## Records
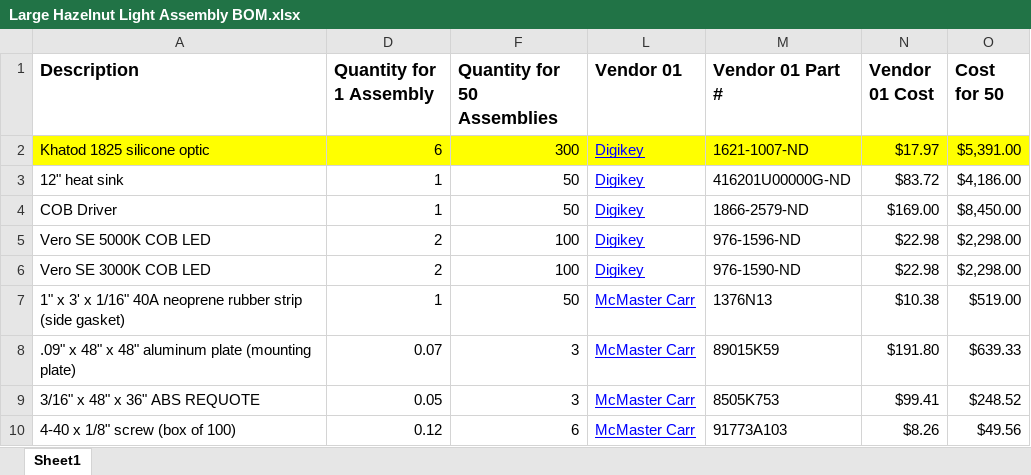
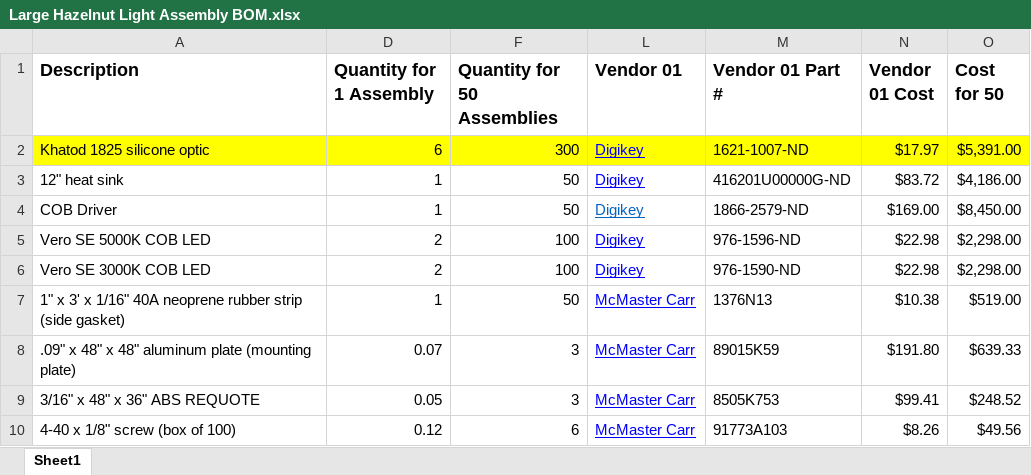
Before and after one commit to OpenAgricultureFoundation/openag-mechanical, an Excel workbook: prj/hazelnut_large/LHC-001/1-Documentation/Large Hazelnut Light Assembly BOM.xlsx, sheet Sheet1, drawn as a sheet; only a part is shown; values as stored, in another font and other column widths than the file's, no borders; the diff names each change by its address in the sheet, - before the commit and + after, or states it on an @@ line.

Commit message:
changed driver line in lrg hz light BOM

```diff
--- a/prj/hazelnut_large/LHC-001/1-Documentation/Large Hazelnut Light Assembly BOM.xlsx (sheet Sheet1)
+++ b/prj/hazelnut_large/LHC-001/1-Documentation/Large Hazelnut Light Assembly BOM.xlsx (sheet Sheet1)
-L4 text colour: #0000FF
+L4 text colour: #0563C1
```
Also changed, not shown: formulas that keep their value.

## Work request
Starting at the line with "changed driver line in lrg hz light BOM", restate each line through the end of the records, both ends included, and stop there.

## Reply to the exercise
changed driver line in lrg hz light BOM

```diff
--- a/prj/hazelnut_large/LHC-001/1-Documentation/Large Hazelnut Light Assembly BOM.xlsx (sheet Sheet1)
+++ b/prj/hazelnut_large/LHC-001/1-Documentation/Large Hazelnut Light Assembly BOM.xlsx (sheet Sheet1)
-L4 text colour: #0000FF
+L4 text colour: #0563C1
```
Also changed, not shown: formulas that keep their value.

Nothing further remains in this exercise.